Illumina execs are defending the $8 billion it is set to pay for Grail in response to questioning about Exact Sciences' far-lower valuation of Thrive Earlier Detection.
Earlier this week, Exact Sciences agreed to buy Thrive, one of Grail’s competitors developing a cancer-detecting liquid biopsy sector, for $2.15 billion. Illumina made the case for the higher valuation of Grail on the grounds the company has more data and is likely to be first to market.
- Illumina CFO Sam Samad made the comments late Thursday in conjunction with the release of third quarter results, which showed a sequential increase in the clinical use of its sequencers.
Analysts and investors have been skeptical of the merits of Illumina’s takeover of Grail since the deal was disclosed in September. Those doubts are underpinned by multiple concerns, from questions of whether Illumina has the clinical expertise to make a success of Grail’s tests to fears that the takeover will put the sequencing giant at odds with its liquid biopsy customers.
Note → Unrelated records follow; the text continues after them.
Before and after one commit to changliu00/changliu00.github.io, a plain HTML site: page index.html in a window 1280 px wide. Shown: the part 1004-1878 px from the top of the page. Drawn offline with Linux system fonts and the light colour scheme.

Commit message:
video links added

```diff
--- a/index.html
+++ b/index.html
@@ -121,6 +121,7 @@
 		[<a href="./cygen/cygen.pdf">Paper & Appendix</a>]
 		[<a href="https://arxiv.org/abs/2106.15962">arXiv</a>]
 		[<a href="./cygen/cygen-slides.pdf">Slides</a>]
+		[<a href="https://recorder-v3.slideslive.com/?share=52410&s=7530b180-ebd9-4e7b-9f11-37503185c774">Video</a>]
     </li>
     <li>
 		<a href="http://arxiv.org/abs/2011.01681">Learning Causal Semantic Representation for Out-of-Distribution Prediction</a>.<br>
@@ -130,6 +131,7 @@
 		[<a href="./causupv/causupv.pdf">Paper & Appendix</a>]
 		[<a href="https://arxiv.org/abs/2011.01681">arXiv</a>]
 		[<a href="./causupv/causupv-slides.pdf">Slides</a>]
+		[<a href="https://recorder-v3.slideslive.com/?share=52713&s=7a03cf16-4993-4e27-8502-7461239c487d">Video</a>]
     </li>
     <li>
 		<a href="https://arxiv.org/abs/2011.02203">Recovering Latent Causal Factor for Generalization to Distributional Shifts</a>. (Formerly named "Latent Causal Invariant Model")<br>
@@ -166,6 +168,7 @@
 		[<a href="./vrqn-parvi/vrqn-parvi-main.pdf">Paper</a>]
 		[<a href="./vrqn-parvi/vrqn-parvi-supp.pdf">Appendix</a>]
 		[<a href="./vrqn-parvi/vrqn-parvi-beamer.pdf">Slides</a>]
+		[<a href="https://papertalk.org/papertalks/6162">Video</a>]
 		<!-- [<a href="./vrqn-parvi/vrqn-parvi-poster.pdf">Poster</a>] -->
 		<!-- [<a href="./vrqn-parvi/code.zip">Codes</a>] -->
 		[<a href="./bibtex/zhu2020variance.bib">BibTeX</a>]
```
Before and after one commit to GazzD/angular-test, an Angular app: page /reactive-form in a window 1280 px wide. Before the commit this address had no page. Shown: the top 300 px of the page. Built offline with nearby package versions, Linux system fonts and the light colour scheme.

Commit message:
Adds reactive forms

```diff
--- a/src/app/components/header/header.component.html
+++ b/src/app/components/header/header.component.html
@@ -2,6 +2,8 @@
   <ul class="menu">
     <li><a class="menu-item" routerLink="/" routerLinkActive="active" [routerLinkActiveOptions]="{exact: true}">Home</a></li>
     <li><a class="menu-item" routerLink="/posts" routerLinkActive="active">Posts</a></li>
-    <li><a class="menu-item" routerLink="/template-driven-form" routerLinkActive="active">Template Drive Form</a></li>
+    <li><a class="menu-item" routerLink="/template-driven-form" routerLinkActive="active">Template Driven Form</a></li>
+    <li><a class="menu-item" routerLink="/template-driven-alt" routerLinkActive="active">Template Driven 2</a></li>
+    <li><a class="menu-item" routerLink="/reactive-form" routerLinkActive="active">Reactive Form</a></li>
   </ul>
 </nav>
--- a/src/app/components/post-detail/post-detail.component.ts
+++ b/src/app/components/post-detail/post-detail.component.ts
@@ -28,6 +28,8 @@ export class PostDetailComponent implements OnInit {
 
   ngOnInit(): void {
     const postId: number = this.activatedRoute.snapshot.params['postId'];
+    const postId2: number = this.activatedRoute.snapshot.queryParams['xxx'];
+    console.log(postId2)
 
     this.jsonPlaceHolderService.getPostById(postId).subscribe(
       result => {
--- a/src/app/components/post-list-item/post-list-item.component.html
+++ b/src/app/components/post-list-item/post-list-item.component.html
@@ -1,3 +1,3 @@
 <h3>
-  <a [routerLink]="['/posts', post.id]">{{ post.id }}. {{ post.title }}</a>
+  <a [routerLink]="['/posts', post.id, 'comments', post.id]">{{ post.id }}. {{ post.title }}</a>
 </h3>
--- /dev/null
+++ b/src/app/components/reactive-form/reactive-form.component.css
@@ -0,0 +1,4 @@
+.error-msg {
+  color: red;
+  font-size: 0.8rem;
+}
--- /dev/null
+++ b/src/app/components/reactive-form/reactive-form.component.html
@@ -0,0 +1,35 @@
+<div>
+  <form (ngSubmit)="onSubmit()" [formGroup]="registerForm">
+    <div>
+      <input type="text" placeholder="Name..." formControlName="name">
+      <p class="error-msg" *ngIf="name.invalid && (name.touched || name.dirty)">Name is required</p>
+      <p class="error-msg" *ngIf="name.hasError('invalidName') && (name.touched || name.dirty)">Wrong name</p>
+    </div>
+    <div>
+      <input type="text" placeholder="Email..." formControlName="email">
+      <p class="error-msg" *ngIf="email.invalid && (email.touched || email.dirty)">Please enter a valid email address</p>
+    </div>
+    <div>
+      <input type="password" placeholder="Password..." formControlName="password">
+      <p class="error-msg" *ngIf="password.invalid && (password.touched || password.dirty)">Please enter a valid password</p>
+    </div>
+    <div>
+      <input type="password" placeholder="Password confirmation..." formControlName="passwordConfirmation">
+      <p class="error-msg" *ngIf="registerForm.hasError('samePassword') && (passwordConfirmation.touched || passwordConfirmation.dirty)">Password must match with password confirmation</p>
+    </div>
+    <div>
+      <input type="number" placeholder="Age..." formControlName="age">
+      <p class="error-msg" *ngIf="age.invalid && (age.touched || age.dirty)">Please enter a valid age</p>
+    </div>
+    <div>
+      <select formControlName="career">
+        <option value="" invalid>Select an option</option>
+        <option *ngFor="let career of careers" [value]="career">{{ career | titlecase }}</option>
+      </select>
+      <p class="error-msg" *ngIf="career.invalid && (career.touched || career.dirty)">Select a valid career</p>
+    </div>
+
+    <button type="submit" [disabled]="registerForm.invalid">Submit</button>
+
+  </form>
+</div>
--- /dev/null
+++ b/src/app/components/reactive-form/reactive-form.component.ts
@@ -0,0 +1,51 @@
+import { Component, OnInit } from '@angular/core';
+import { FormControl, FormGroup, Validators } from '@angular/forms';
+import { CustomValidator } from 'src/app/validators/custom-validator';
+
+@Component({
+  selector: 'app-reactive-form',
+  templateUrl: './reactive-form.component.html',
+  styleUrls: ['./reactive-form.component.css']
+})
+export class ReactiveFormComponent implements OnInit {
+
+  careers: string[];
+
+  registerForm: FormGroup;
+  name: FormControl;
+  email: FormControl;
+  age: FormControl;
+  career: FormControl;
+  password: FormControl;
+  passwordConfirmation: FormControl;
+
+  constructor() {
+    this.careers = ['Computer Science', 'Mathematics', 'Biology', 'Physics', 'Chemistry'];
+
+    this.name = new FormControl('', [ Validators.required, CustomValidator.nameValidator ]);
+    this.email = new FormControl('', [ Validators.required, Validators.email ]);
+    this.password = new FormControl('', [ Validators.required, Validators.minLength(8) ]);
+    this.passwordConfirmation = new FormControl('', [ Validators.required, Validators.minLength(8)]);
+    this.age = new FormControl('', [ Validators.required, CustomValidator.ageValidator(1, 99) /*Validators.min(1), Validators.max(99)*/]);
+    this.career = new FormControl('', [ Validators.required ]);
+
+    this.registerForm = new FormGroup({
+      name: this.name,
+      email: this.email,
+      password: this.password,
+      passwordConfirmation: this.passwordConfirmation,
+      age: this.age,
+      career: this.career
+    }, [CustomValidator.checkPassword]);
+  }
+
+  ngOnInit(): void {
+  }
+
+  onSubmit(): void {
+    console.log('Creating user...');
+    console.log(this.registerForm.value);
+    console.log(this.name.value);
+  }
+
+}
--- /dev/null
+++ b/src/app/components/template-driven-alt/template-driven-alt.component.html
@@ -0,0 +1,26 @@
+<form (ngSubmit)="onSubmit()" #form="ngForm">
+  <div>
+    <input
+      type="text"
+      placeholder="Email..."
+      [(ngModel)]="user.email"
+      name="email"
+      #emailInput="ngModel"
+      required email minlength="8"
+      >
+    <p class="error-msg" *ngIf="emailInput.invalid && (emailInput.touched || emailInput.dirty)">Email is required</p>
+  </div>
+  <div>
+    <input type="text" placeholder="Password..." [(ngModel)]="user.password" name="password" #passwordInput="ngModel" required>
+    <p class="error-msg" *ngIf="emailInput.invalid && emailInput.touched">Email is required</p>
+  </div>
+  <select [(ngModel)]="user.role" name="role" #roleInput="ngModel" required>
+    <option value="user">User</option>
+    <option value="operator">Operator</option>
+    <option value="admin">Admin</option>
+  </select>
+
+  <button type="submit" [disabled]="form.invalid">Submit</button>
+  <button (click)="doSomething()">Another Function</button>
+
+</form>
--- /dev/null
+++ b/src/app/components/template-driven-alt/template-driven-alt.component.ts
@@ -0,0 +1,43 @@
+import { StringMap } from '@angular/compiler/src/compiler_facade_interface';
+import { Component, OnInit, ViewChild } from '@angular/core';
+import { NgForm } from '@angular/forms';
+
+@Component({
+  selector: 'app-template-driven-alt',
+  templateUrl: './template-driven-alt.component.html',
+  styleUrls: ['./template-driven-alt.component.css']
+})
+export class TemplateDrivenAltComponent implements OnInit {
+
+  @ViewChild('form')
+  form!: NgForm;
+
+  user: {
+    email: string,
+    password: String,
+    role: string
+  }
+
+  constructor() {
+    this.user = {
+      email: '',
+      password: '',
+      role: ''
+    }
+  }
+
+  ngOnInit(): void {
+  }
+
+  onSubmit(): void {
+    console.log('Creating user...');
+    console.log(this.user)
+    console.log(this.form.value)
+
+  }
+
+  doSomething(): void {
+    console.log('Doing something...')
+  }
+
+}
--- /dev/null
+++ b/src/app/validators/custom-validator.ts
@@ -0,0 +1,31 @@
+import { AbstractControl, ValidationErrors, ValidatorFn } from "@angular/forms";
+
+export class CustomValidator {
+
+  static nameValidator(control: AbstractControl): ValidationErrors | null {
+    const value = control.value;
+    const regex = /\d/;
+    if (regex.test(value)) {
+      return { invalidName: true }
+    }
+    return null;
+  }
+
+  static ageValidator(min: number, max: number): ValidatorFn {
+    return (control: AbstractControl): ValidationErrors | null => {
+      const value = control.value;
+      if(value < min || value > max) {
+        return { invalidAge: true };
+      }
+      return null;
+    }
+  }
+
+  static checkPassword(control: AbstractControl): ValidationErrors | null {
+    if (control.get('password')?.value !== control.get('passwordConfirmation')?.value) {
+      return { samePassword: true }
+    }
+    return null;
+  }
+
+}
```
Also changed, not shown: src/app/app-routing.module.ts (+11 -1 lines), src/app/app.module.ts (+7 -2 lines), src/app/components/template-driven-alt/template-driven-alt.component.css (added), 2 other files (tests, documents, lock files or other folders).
Exact Sciences’ $2.15 billion takeover of Thrive gave analysts, including SVB Leerink’s Puneet Souda, another possible problem with the Grail deal. What, Souda asked in a note to investors, explains the fact that “it appears that Grail is valued significantly higher versus Thrive?”
Illumina CFO Samad made the case Thursday for why Grail commands a premium.
“Grail is looking to launch its test next year and that will likely make them the first player into the market. We have also undertaken by far some of the largest clinical studies in that space," the CFO said.
"They have over 100,000 people enrolled in the studies that they’ve done and generated quite a remarkable bolus of data associated with their test. And then the performance characteristics of their tests are very strong,” Samad continued.
Samad argued Grail is a best-in-class product, pointing to “a sensitivity in the high-60% with a false-positive rate of less than 1%” in the 12 deadliest tumor types. With Grail also having a possible first-mover advantage and FDA's OK to run an IDE study, Illumina sees the data enabling it to claim a dominant position in a market it calculates could be worth $75 billion by 2035.
Given the size of the opportunity, Samad expects multiple players to claim a piece of the market. If everything goes to plan, Illumina will capture a piece of the market directly through Grail while also benefiting indirectly from the sequencing products it provides to other liquid biopsy companies.
For that scenario to play out, liquid biopsy companies such as Thrive and Foundation Medicine will need to continue relying on Illumina for sequencing products despite it now competing with them through Grail. Illumina CEO Francis deSouza addressed the situation in his prepared remarks on the third quarter results conference call.
“We expect to operate Grail as a division within Illumina,” deSouza said. “We remain committed to supporting all of Illumina’s customers and ensuring that innovators who wish to develop NGS-based tests have continued access to our technologies.”
Elsewhere on the call, deSouza and Samad discussed the performance and prospects of Illumina’s core business. DeSouza said Illimuna saw a strong rebound in the third quarter, driven by the return of business from both clinical and research customers. Illumina expects sequencing run volumes to “continue to improve modestly” in the fourth quarter.